### DATA UNDER STUDY ###

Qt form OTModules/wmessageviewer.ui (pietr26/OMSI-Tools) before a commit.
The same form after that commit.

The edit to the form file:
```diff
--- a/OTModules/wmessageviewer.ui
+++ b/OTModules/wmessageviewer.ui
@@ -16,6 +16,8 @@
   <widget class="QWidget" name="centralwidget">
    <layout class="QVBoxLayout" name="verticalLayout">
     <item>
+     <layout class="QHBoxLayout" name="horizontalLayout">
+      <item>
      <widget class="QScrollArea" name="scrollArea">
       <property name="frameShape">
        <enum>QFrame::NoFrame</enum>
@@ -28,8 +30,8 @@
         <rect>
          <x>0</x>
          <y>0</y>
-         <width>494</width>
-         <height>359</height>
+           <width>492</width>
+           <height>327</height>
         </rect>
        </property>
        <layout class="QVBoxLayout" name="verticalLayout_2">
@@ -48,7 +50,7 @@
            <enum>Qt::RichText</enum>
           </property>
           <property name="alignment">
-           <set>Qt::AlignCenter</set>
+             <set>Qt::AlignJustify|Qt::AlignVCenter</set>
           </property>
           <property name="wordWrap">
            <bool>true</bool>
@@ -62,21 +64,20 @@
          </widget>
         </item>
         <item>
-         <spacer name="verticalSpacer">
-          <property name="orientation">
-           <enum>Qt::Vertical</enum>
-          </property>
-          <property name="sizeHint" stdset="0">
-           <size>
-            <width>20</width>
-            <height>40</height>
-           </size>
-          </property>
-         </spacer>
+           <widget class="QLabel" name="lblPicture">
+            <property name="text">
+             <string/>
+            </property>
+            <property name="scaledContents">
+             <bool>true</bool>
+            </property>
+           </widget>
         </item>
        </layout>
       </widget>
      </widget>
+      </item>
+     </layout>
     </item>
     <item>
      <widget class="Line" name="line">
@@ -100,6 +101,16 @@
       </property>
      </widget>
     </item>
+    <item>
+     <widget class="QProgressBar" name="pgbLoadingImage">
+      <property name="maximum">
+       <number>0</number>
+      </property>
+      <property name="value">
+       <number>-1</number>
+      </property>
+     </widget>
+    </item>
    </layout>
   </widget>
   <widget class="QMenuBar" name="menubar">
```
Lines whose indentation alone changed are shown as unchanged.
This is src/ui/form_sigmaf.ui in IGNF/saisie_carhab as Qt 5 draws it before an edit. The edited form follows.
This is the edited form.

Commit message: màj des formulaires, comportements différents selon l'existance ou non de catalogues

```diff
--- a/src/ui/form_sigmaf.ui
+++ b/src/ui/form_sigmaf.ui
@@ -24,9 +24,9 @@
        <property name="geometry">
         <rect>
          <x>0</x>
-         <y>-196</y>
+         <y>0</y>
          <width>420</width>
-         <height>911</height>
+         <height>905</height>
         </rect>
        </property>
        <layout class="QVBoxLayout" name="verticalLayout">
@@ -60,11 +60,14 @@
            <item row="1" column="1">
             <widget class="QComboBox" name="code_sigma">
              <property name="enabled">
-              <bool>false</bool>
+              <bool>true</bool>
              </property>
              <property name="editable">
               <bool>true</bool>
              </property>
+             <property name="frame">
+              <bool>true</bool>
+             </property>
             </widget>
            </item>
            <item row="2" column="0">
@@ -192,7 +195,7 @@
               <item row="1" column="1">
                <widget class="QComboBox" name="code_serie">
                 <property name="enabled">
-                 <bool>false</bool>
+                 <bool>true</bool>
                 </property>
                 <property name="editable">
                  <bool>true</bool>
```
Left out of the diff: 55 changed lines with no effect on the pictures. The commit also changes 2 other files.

###

▶ **PROBLEM DETAILS**:
For every line in the data above that holds "height", return the line itself.

▶ **ANSWER SPACE**:
-         <height>359</height>
+           <height>327</height>
-            <height>40</height>
-         <height>911</height>
+         <height>905</height>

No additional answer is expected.